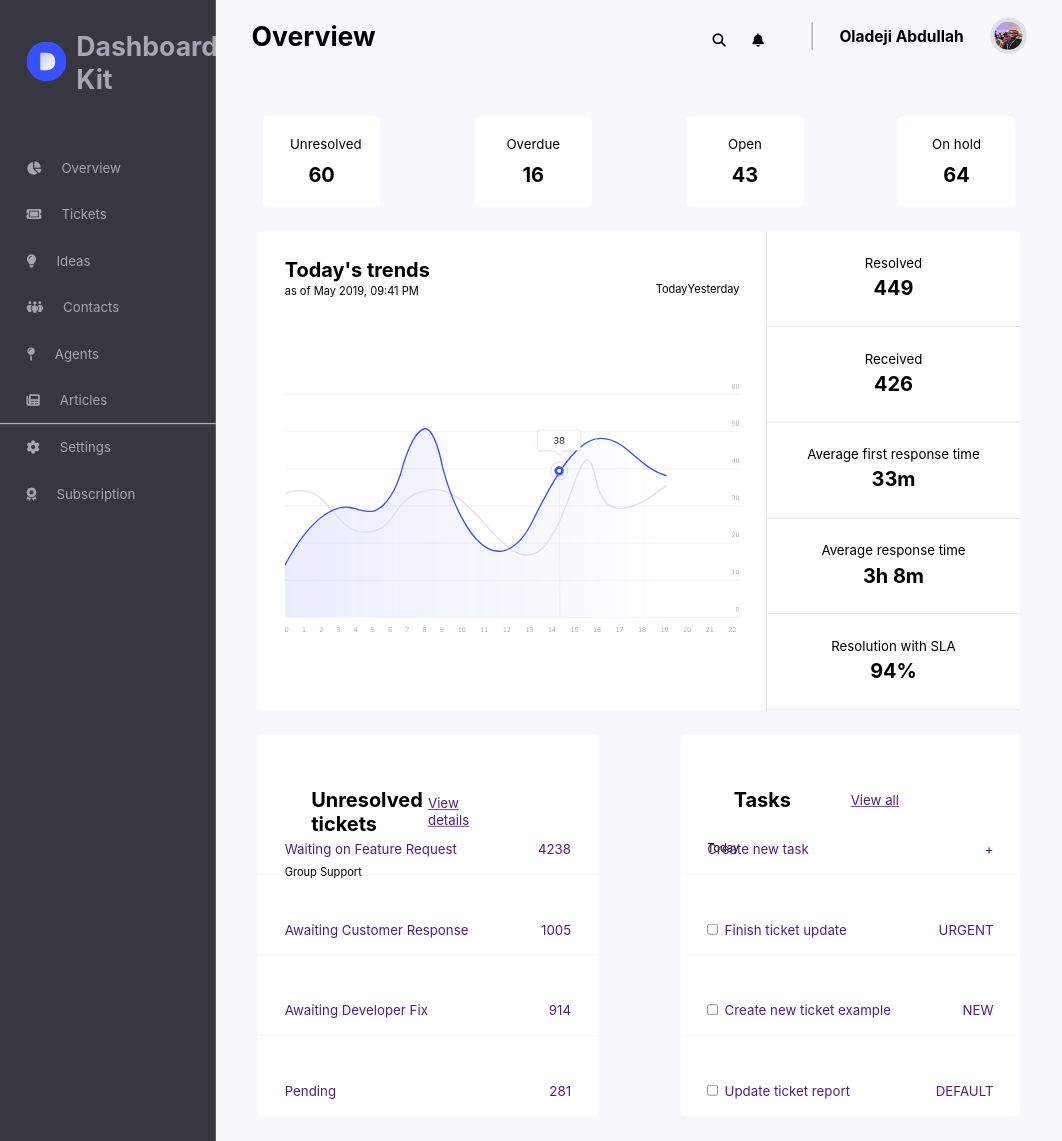
Repository: BuduCE/dashboard
Page: /
An editor plug-in stored every save of this project. The page is shown before and after the next save, followed by the edit.
The browser window is 1280 px wide. The pictures show the whole page, at 83% of full size.
Some web libraries are served in a nearby version. The project was rebuilt for these pictures with package versions that can differ from the ones it lists, and the page was loaded fresh each time. Also part of the build but not shown: src/pages/Tickets/index.jsx.

Above is the page before, as saved 2022-08-06 00:09:09.

### public/index.html
<!DOCTYPE html>
<html lang="en">
  <head>
    <meta charset="utf-8" />
    <link rel="icon" href="%PUBLIC_URL%/favicon.ico" />
    <meta name="viewport" content="width=device-width, initial-scale=1" />
    <meta name="theme-color" content="#000000" />
    <meta
      name="description"
      content="Web site created using create-react-app"
    />
    <link rel="apple-touch-icon" href="%PUBLIC_URL%/logo192.png" />
    <!--
      manifest.json provides metadata used when your web app is installed on a
      user's mobile device or desktop. See https://developers.google.com/web/fundamentals/web-app-manifest/
    -->
    <link rel="manifest" href="%PUBLIC_URL%/manifest.json" />
    <!--
      Notice the use of %PUBLIC_URL% in the tags above.
      It will be replaced with the URL of the `public` folder during the build.
      Only files inside the `public` folder can be referenced from the HTML.

      Unlike "/favicon.ico" or "favicon.ico", "%PUBLIC_URL%/favicon.ico" will
      work correctly both with client-side routing and a non-root public URL.
      Learn how to configure a non-root public URL by running `npm run build`.
    -->

    <!-- Font-Awesome  -->
    <link
      rel="stylesheet" href="https://cdnjs.cloudflare.com/ajax/libs/font-awesome/6.1.1/css/all.min.css" integrity="sha512-KfkfwYDsLkIlwQp6LFnl8zNdLGxu9YAA1QvwINks4PhcElQSvqcyVLLD9aMhXd13uQjoXtEKNosOWaZqXgel0g==" crossorigin="anonymous" referrerpolicy="no-referrer"
    />
    <title>Admin Dashboard</title>
  </head>
  <body>
    <noscript>You need to enable JavaScript to run this app.</noscript>
    <div id="root"></div>
    <!--
      This HTML file is a template.
      If you open it directly in the browser, you will see an empty page.

      You can add webfonts, meta tags, or analytics to this file.
      The build step will place the bundled scripts into the <body> tag.

      To begin the development, run `npm start` or `yarn start`.
      To create a production bundle, use `npm run build` or `yarn build`.
    -->
  </body>
</html>

### src/index.css
* {
  margin: 0;
  padding: 0;
  box-sizing: border-box;
}
body {
  margin: 0;
  font-family: -apple-system, BlinkMacSystemFont, 'Segoe UI', 'Roboto', 'Oxygen',
    'Ubuntu', 'Cantarell', 'Fira Sans', 'Droid Sans', 'Helvetica Neue',
    sans-serif;
  -webkit-font-smoothing: antialiased;
  -moz-osx-font-smoothing: grayscale;
  background: rgba(54, 55, 64, 1);
}

code {
  font-family: source-code-pro, Menlo, Monaco, Consolas, 'Courier New',
    monospace;
}

### src/App.js
import './App.css';
// import Overview from './pages/Overview';
// import Header from './components/common/Header';
import Sidenav from './components/common/SideNav';
// import Login from './pages/Login';

function App() {
  return (
    <div className="App">
      <Sidenav />
      {/* <Login /> */}
    </div>
  );
}

export default App;

### src/components/common/SideNav/index.jsx
import React from 'react'
import Overview from '../../../pages/Overview'
import Tickets from '../../../pages/Tickets'
import Header from '../Header'
import Logo from '../Logo'
import './styles.css'

const Sidenav = () => {
  return (
    <div className='dashboard'>
        <div className="navbar">
            <div className="logo">
                <Logo />
                <h1>Dashboard Kit</h1>
            </div>
            <div className="heading">
                <i className='fas fa-chart-pie'></i>
                <p>Overview</p>
            </div>
            <div className="heading">
                <i className='fas fa-ticket'></i>
                <p>Tickets</p>
            </div>
            <div className="heading">
                <i className='fas fa-lightbulb'></i>
                <p>Ideas</p>
            </div>
            <div className="heading">
                <i className='fas fa-people-group'></i>
                <p>Contacts</p>
            </div>
            <div className="heading">
                <i className='fas fa-map-pin'></i>
                <p>Agents</p>
            </div>
            <div className="heading divider">
                <i className='fas fa-newspaper'></i>
                <p>Articles</p>
            </div>
            <div className="heading">
                <i className='fas fa-gear'></i>
                <p>Settings</p>
            </div>
            <div className="heading">
                <i className='fas fa-award'></i>
                <p>Subscription</p>
            </div>

        </div>
        <div className="info">
            {/* <Header /> */}
            <Overview />
            {/* <Tickets /> */}
        </div>
    </div>
  )
}

export default Sidenav

### src/pages/Overview/index.jsx
import React from 'react'
import './styles.css'
import TrendMap from './graph.svg'
import Header from '../../components/common/Header'

const Overview = () => {
  return (
    <>
        <Header />
        <div className='overview_pg'>
            {/* Specific status */}
            <div className="overview_stat">
                <div className="overview_info">
                    <p>Unresolved</p>
                    <h2>60</h2>
                </div>
                <div className="overview_info">
                    <p>Overdue</p>
                    <h2>16</h2>
                </div>
                <div className="overview_info">
                    <p>Open</p>
                    <h2>43</h2>
                </div>
                <div className="overview_info">
                    <p>On hold</p>
                    <h2>64</h2>
                </div>
            </div>

            {/* Today's trend */}
            <div className="trends">
                <div className="trends_head">
                    <div className="trends_headT">
                        <div className="trend_title">
                            <h2>Today's trends</h2>
                        </div>
                        <div className="trend_title_stat">
                            <div className="trend_date">
                                <small>as of May 2019, 09:41 PM</small>
                            </div>
                            <div className="trend_day">
                                <small>Today</small>
                                <small>Yesterday</small>
                            </div>
                        </div>
                    </div>

                    <div className="trends_headB">
                        <img src={TrendMap} alt="Trend Chart" />
                    </div>
                </div>

                <div className="trends_summary">
                    <div className="summary_type">
                        <p>Resolved</p>
                        <h2>449</h2>
                    </div>
                    <div className="summary_type">
                        <p>Received</p>
                        <h2>426</h2>
                    </div>
                    <div className="summary_type">
                        <p>Average first response time</p>
                        <h2>33m</h2>
                    </div>
                    <div className="summary_type">
                        <p>Average response time</p>
                        <h2>3h 8m</h2>
                    </div>
                    <div className="summary_type">
                        <p>Resolution with SLA</p>
                        <h2>94%</h2>
                    </div>
                </div>
            </div>

            <div className="ticket_n_task">
                <div className="ticket">
                    <div className="ticket_head">
                        <div className="ticket_title">
                            <h2>Unresolved tickets</h2>
                            <a href="">View details</a>
                        </div>
                        <small>Group Support</small>
                    </div>
                    <div className="ticket_list">
                        <a href="">
                            <p>Waiting on Feature Request</p>
                            <p>4238</p>
                        </a>
                        <a href="">
                            <p>Awaiting Customer Response</p>
                            <p>1005</p>
                        </a>
                        <a href="">
                            <p>Awaiting Developer Fix</p>
                            <p>914</p>
                        </a>
                        <a href="">
                            <p>Pending</p>
                            <p>281</p>
                        </a>
                    </div>
                </div>

                <div className="task">
                    <div className="ticket_head">
                        <div className="ticket_title">
                            <h2>Tasks</h2>
                            <a href="">View all</a>
                        </div>
                        <small>Today</small>
                    </div>

                    <div className="ticket_list">
                        <a href="">
                            <p>Create new task</p>
                            <p>+</p>
                        </a>
                        <a href="">
                            <div className='task_todo'>
                                <input type="checkbox" name="" id="" />
                                <label htmlFor="">Finish ticket update</label>
                            </div>

                            <p>URGENT</p>
                        </a>
                        <a href="">
                            <div className='task_todo'>
                                <input type="checkbox" name="" id="" />
                                <label htmlFor="">Create new ticket example</label>
                            </div>

                            <p>NEW</p>
                        </a>
                        <a href="">
                            <div className='task_todo'>
                                <input type="checkbox" name="" id="check" />
                                <label htmlFor="">Update ticket report</label>
                            </div>

                            <p>DEFAULT</p>
                        </a>
                    </div>
                </div>
            </div>
        </div>
    </>
  )
}

export default Overview

### src/components/common/Header/index.jsx
import React from 'react'
import './styles.css'
import budu from './budu.jpg'

const Header = () => {
  return (
    <div className='head_er'>
        <div className="headerL">
            <h1>Overview</h1>
        </div>
        <div className="headerR">
            <i className='fas fa-magnifying-glass icon'></i>
            <i className='fas fa-bell icon bell'></i>
            <h3>Oladeji Abdullah</h3>
            <img src={budu} alt="" />
        </div>
    </div>
  )
}

export default Header

### src/components/common/Logo/index.jsx
import React from 'react'
import companyLogo from './logo.svg'

const Logo = () => {
  return (
    <div>
        <img src={companyLogo} alt="" />
    </div>
  )
}

export default Logo

### src/components/common/SideNav/styles.css
.dashboard{
    display: grid;
    grid-template-columns: 1fr 5fr;
}
.navbar{
    padding: 37px 0;
    color: #A4A6B3;
}
.logo{
    display: flex;
    padding: 0 32px;
    padding-bottom: 59px;
    align-items: center;
}
.logo h1{
    margin-left: 12px;
    width: 136px;
}
.heading{
    width: 100%;
    display: flex;
    padding: 18px 32px;
    align-items: center;
}
.heading p{
    margin-left: 24px;
}
.heading:hover{
    border-left: 1px solid #DDE2FF;
    color: #DDE2FF;
}
.info{
    background: #F7F8FC;
    /* height: 100vh; */
}
.divider{
    border-bottom: 1px solid #DFE0EB;
}

### src/pages/Overview/styles.css
.overview_pg{
    margin-top: 54px;
}
.overview_stat{
    display: grid;
    grid-template-columns: 1fr 1fr 1fr 1fr;
    /* justify-content: space-evenly; */
    width: 100%;
}
.overview_info{
    display: flex;
    flex-direction: column;
    text-align: center;
    /* border: 1px solid; */
    border-radius: 5px;
    padding: 24px 32px;
    background: #fff;
    box-shadow: 15px;
    width: 55%;
    margin: auto;
}
.overview_info:hover{
    color: blue;
    border: 1px blue solid;
}
.overview_info p{
    padding-bottom: 12px;
}

/* trend  */
.trends{
    width: 90%;
    background: #fff;
    margin: auto;
    border-radius: 5px;
    height: 80vh;
    margin-top: 30px;
    display: grid;
    grid-template-columns: 2fr 1fr;
    margin-top: 30px;
}
.trends_head{
    padding: 32px;
}
.trend_title_stat{
    display: flex;
    justify-content: space-between;
}
.trend_day{
    display: flex;
    justify-content: space-evenly;
}
.trends_headB img{
    width: 100%;
    margin-top: 54px;
    height: 55vh;
}

/* summary  */
.trends_summary{
    display: grid;
    grid-template-rows: 1fr 1fr 1fr 1fr 1fr;
}
.summary_type{
    padding: 28px;
    border-left: 1px solid #dfe0e5;
    border-bottom: 1px solid #dfe0e5;
    text-align: center;
}
.summary_type p{
    margin-bottom: 6px;
}

/* Tickets */
.ticket_n_task{
    display: grid;
    grid-template-columns: 1fr 1fr;
    width: 90%;
    margin: auto;
    margin-top: 30px;
    margin-bottom: 30px;
}
.ticket{
    margin-right: 50px;
}
.task{
    margin-left: 50px;
}
.ticket,.task{
    border-radius: 5px;
    background: #fff;
}
.ticket_head{
    padding: 32px;
    margin-bottom: 8px;
    width: 80%;
    height: 10vh;
}
.ticket_title{
    display: flex;
    justify-content: space-between;
    align-items: center;
}
.ticket_list a{
    text-decoration: none;
    display: flex;
    justify-content: space-between;
    align-items: center;
    padding: 20px 32px;
    border-bottom: 1px solid #F7F8FC;
    margin-top: 36px;
    align-items: center;
}
.task_todo{
    align-items: center;
}
.task_todo label{
    margin-left: 8px;
}

### src/pages/Tickets/styles.css
.ticket_pg{
    background: #fff;
    border-radius: 5px;
    height: 96vh;
    width: 95%;
    margin: auto;
    margin-top: 54px;
}
.ticket_title{
    display: flex;
    justify-content: space-between;
    padding: 32px;
}
.titleR, .titleR_icon{
    display: flex;
    justify-content: space-between;
    align-items: center;
    margin-left: 32px;
}
.titleR_icon p{
    margin-left: 8px;
}
/* .tab_head{
    display: grid;
    grid-template-columns: 3fr 2fr 2fr 1fr;
    margin: auto;
    padding: 0 77px 12px 31px;
    border-bottom: 1px solid #dfe0e5;
} */
.tab_info{
    display: grid;
    grid-template-columns: 3fr 2fr 2fr 1fr;
    margin: auto;
    padding: 24px 31px;
    border-bottom: 1px solid #dfe0e5;
}
.tab_info:hover{
    background: #F7F8FC;
}
.info_title{
    display: grid;
    grid-template-columns: 1fr 7fr;
}
.info_title img{
    width: 44px;
    height: 44px;
    border: 5px solid #dfe0e5;
    border-radius: 50%;
}
.ticket_tab{
    margin: auto;
}
.info_status{
    display: flex;
    /* grid-template-columns: 1fr 1fr; */
    justify-content: space-between;
    align-items: center;
}
.info_status button{
    padding: 5px 20px;
    border-radius: 40%;
    background: red;
    color: #fff;
    border: none;
}

### src/components/common/Header/styles.css
.head_er{
    display: flex;
    justify-content: space-between;
    width: 100%;
    height: 10vh;
    padding: 43px 43px;
    align-items: center;
}
.headerR{
    display: flex;
    justify-content: space-between;
    align-items: center;
}
.icon{
    width: 16px;
    height: 16px;
    padding: 5px 24px;
}
.bell{
    padding-right: 72px;
}
.headerR h3{
    padding: 5px 32px;
    border-left: 1px solid grey;
}
.headerR img{
    width: 44px;
    height: 44px;
    border-radius: 50%;
    border: 5px solid #dfe0e5;
}

Loaded but not shown: src/index.js (common file); src/reportWebVitals.js (common file); src/App.css (common file)

After the next save:
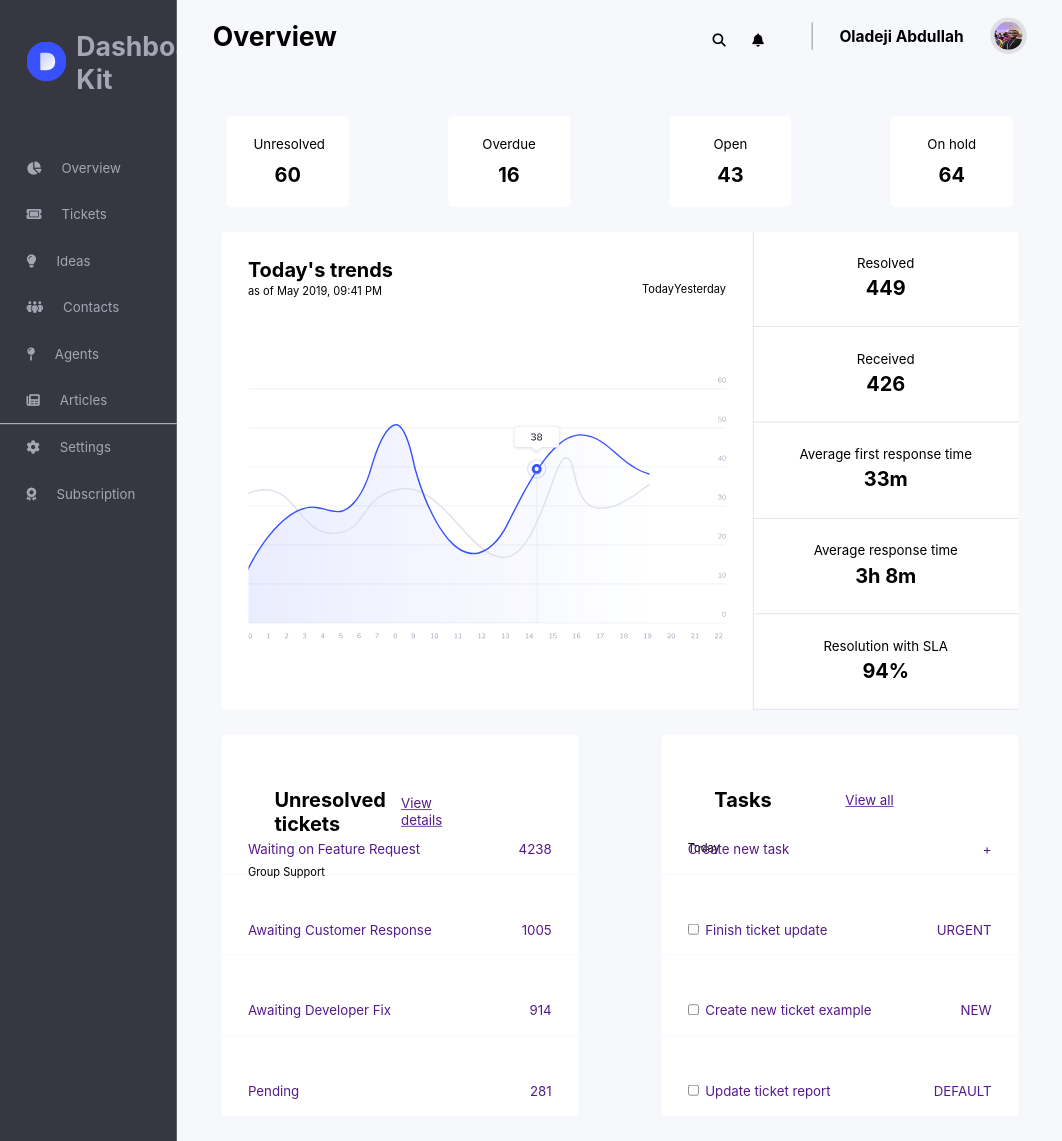
Saved 7 s later.
--- a/src/components/common/SideNav/styles.css
+++ b/src/components/common/SideNav/styles.css
@@ -14,7 +14,7 @@
 }
 .logo h1{
     margin-left: 12px;
-    width: 136px;
+    width: 36px;
 }
 .heading{
     width: 100%;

--------------------------------------------------

- [Required work]:
Those lines of the records that contain the string "bell" should be identified and copied.

- [Solution to this task]:
            <i className='fas fa-bell icon bell'></i>
.bell{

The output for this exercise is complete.